INFORMATION SHOWN:
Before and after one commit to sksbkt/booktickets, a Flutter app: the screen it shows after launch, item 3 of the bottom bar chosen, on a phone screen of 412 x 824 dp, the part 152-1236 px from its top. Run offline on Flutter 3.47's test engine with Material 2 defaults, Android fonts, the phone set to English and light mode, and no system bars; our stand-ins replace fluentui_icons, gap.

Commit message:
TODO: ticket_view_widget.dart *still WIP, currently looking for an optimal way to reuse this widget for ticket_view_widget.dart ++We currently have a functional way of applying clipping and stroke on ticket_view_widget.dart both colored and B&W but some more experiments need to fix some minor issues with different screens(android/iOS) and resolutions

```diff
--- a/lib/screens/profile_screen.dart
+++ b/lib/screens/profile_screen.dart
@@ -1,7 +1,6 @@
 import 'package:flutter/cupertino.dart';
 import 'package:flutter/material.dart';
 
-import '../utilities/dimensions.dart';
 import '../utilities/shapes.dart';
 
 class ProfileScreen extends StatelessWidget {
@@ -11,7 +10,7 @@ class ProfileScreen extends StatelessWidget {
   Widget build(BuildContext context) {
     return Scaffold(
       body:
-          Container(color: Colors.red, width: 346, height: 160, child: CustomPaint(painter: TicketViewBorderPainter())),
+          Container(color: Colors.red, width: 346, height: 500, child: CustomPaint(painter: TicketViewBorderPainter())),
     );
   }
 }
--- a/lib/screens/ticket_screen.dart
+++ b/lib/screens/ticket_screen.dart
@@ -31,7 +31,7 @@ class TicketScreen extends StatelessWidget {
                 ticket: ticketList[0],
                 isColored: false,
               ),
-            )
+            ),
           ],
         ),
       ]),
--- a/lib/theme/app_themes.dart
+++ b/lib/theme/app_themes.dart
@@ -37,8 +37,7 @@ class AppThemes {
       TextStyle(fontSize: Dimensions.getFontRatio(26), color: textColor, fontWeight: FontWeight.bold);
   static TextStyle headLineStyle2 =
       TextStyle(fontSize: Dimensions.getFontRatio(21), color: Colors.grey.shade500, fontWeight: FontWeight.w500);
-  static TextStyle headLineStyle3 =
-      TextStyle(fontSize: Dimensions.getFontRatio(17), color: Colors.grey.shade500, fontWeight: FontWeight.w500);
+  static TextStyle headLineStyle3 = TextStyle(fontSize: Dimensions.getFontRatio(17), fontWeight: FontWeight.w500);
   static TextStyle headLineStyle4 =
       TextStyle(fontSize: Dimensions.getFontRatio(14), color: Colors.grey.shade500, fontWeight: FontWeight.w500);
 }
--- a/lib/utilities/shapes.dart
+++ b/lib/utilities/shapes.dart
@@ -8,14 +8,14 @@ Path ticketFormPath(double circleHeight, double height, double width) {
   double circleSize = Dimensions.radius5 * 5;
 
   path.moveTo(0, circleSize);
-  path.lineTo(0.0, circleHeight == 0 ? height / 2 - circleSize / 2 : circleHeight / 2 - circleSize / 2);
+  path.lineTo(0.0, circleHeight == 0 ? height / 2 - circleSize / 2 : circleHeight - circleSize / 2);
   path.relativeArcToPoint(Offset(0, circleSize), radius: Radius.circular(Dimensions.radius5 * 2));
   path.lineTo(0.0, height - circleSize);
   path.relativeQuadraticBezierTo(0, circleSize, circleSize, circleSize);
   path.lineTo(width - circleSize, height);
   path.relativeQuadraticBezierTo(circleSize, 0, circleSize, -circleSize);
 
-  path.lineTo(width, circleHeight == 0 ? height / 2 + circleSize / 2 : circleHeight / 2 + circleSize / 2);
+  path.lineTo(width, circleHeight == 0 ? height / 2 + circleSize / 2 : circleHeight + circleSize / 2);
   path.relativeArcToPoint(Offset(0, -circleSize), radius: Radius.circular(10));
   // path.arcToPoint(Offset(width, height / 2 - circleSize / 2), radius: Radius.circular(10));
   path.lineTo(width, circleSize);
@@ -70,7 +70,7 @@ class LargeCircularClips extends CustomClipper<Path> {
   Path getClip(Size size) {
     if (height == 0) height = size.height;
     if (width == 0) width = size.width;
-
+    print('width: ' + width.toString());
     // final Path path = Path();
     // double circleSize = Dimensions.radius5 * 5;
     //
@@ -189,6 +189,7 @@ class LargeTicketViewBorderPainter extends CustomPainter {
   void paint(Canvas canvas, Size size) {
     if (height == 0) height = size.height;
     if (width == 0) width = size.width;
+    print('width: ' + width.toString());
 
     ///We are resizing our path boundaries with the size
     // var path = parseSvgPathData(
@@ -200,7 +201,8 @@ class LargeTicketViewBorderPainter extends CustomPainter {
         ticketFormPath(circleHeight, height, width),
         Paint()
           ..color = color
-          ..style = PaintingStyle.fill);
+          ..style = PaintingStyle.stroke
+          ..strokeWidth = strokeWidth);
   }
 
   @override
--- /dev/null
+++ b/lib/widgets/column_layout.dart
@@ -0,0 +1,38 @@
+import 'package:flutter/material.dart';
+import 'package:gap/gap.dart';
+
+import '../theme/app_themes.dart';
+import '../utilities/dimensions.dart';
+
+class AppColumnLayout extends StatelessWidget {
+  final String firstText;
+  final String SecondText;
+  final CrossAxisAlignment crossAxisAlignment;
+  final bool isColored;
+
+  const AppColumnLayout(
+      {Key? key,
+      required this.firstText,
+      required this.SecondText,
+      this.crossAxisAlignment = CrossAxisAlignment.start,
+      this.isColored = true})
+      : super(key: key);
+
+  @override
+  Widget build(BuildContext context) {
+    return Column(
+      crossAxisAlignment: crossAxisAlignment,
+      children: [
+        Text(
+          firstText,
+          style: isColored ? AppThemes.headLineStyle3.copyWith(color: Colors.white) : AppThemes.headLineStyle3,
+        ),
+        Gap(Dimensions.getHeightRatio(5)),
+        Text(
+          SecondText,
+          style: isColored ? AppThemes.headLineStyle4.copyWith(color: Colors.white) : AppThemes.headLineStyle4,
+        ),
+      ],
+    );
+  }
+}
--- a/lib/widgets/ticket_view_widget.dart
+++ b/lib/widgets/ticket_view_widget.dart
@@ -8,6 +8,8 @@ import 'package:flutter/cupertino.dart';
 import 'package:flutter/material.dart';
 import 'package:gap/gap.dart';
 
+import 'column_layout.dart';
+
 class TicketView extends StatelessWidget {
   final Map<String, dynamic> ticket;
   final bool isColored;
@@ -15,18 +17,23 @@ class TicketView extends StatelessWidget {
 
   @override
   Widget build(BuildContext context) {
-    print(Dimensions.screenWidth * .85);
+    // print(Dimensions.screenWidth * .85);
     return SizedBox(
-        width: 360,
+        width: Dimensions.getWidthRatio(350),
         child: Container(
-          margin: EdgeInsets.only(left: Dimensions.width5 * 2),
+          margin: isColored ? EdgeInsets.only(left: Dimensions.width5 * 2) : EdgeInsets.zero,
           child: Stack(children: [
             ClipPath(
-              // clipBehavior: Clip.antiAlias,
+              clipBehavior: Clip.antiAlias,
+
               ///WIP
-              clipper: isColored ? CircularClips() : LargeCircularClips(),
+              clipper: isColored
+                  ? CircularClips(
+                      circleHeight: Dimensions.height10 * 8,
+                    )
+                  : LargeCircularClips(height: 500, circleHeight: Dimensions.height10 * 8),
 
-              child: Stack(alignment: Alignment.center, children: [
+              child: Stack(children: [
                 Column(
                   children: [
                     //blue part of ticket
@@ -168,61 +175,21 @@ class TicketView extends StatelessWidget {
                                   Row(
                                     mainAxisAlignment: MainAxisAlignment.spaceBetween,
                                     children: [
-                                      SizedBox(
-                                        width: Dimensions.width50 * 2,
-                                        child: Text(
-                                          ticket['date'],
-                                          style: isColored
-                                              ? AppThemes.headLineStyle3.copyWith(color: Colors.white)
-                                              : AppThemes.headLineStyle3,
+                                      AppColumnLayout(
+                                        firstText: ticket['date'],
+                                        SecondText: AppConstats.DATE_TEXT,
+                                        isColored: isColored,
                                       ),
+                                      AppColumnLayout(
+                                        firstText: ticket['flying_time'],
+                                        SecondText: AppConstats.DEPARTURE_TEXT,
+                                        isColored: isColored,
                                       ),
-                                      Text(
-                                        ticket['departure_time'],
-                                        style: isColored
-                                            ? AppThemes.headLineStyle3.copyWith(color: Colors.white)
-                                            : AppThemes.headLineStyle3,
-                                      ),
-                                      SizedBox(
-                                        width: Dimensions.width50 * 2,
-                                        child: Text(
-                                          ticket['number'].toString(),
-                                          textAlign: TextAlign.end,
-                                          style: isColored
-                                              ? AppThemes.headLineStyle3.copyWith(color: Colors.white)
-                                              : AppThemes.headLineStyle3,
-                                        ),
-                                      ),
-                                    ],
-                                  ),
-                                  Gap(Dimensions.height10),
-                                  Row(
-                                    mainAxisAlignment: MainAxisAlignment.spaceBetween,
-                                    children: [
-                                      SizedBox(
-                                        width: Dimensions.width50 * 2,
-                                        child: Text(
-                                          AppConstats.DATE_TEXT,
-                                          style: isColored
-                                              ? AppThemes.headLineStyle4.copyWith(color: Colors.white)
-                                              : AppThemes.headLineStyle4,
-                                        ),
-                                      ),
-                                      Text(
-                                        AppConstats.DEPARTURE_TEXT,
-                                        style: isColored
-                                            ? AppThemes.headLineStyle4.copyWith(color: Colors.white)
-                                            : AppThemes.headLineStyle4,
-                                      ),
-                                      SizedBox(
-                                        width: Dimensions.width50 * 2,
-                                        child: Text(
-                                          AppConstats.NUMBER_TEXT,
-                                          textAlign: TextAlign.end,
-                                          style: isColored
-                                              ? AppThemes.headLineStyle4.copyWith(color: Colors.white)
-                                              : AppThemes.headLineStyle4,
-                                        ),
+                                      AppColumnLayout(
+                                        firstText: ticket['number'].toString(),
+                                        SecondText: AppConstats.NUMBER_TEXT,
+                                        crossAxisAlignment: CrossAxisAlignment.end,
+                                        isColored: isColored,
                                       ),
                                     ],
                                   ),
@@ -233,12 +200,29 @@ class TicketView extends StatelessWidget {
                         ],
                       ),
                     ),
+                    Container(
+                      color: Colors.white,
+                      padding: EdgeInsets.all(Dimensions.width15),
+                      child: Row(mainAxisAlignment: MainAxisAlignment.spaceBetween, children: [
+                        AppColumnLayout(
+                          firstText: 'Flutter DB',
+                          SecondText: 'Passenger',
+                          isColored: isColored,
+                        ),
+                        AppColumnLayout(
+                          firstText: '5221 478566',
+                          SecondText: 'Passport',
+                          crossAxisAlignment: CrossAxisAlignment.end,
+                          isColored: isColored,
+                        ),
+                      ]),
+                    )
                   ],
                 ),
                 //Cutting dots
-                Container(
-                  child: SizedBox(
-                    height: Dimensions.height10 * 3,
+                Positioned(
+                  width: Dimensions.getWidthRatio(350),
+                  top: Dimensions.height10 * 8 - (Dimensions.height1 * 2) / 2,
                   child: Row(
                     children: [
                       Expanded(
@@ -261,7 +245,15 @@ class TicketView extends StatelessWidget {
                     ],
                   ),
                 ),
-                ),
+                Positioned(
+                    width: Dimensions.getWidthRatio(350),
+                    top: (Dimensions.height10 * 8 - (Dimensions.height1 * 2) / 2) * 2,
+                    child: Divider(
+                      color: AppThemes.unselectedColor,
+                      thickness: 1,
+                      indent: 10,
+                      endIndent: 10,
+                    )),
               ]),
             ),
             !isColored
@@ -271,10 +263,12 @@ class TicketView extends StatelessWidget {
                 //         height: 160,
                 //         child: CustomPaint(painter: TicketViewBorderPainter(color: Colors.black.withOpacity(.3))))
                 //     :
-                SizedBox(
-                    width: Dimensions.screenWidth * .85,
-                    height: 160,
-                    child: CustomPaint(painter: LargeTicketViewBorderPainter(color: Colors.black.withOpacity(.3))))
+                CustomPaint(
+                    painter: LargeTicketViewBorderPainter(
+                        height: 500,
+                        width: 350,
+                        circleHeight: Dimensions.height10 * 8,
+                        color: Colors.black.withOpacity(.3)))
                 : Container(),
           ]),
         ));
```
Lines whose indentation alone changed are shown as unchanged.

WHAT IS NEEDED:
In the lines above, find the word "fontWeight" and copy each line that contains it.

ANSWER FOR THIS EXERCISE:
       TextStyle(fontSize: Dimensions.getFontRatio(26), color: textColor, fontWeight: FontWeight.bold);
       TextStyle(fontSize: Dimensions.getFontRatio(21), color: Colors.grey.shade500, fontWeight: FontWeight.w500);
-      TextStyle(fontSize: Dimensions.getFontRatio(17), color: Colors.grey.shade500, fontWeight: FontWeight.w500);
+  static TextStyle headLineStyle3 = TextStyle(fontSize: Dimensions.getFontRatio(17), fontWeight: FontWeight.w500);
       TextStyle(fontSize: Dimensions.getFontRatio(14), color: Colors.grey.shade500, fontWeight: FontWeight.w500);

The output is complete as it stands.